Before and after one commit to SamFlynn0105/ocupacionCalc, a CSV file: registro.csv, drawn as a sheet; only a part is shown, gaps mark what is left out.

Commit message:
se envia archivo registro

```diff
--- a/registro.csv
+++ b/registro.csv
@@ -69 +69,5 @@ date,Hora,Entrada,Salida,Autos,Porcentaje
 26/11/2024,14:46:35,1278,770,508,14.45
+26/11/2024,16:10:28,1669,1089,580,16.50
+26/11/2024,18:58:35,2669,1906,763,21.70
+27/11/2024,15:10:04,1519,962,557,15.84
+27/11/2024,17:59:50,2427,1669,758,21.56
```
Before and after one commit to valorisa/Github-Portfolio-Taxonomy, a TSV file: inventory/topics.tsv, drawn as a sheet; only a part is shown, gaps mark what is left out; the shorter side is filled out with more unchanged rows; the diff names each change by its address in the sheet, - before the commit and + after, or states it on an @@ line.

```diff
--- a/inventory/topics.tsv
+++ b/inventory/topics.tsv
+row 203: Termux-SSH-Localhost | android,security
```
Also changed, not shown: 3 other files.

·····

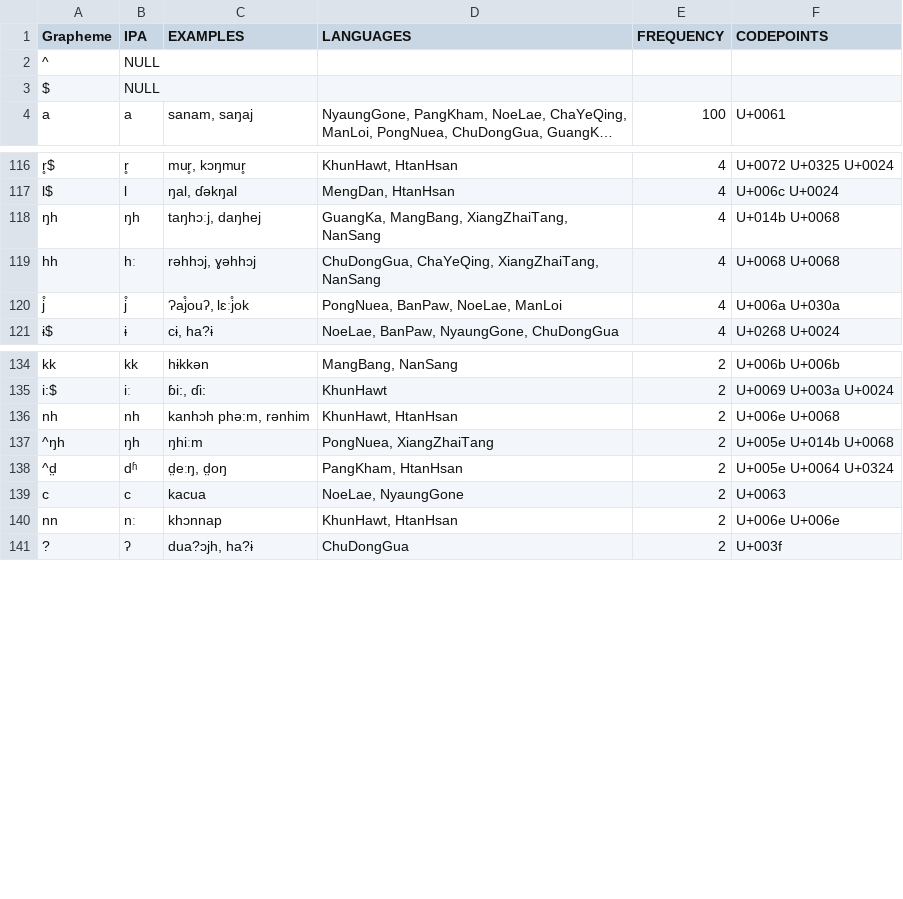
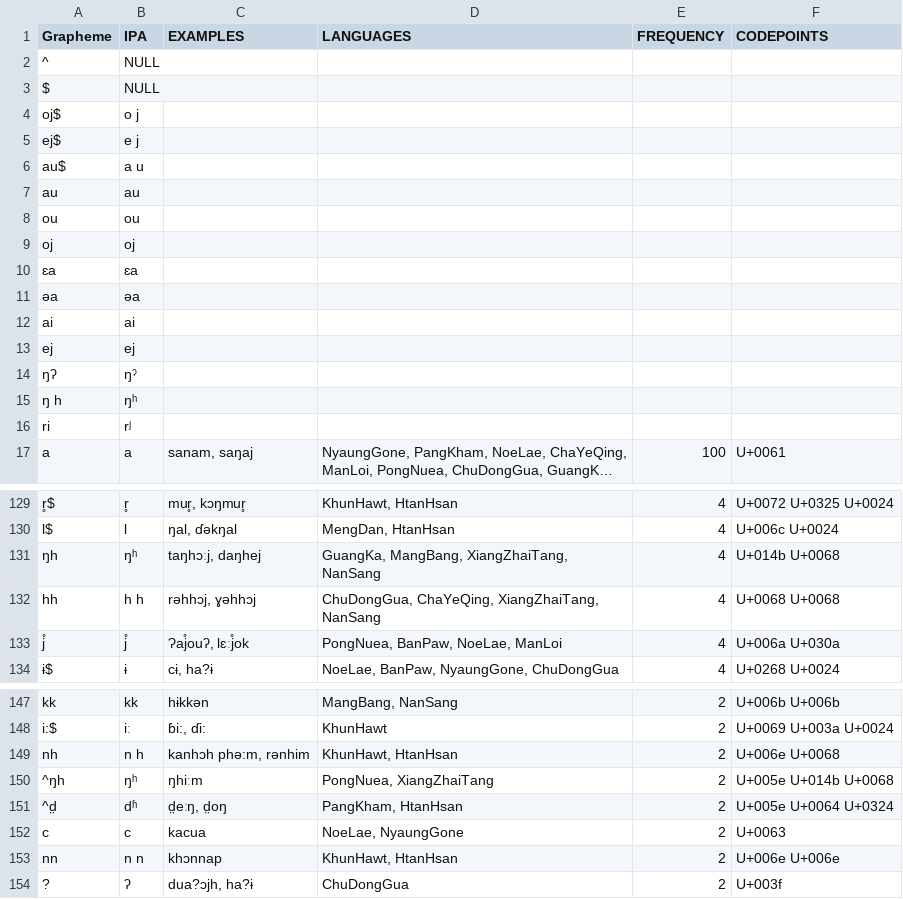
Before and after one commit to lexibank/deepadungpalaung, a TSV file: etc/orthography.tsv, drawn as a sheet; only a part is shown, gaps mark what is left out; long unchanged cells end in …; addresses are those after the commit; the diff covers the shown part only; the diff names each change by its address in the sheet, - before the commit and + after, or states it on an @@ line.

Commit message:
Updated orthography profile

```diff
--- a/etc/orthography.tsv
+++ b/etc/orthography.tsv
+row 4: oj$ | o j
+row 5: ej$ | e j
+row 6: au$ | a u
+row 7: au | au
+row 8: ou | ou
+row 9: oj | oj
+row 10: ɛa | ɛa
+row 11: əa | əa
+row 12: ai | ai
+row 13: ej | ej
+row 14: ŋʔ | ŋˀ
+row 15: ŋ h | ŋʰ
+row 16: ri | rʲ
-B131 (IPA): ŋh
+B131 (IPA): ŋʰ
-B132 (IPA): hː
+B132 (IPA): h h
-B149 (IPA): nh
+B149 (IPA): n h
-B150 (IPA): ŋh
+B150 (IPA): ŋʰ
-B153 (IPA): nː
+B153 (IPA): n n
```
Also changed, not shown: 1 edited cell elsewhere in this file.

·····

| Exercise objective |
Retype only the stretch of lines above starting at the one with "Before and after one commit to SamFlynn0105/ocupacionCalc, a" and stopping at the one with "Also changed, not shown: 3 other files.", exactly as written, with both kept.

| Result of the task |
Before and after one commit to SamFlynn0105/ocupacionCalc, a CSV file: registro.csv, drawn as a sheet; only a part is shown, gaps mark what is left out.

Commit message:
se envia archivo registro

```diff
--- a/registro.csv
+++ b/registro.csv
@@ -69 +69,5 @@ date,Hora,Entrada,Salida,Autos,Porcentaje
 26/11/2024,14:46:35,1278,770,508,14.45
+26/11/2024,16:10:28,1669,1089,580,16.50
+26/11/2024,18:58:35,2669,1906,763,21.70
+27/11/2024,15:10:04,1519,962,557,15.84
+27/11/2024,17:59:50,2427,1669,758,21.56
```
Before and after one commit to valorisa/Github-Portfolio-Taxonomy, a TSV file: inventory/topics.tsv, drawn as a sheet; only a part is shown, gaps mark what is left out; the shorter side is filled out with more unchanged rows; the diff names each change by its address in the sheet, - before the commit and + after, or states it on an @@ line.

```diff
--- a/inventory/topics.tsv
+++ b/inventory/topics.tsv
+row 203: Termux-SSH-Localhost | android,security
```
Also changed, not shown: 3 other files.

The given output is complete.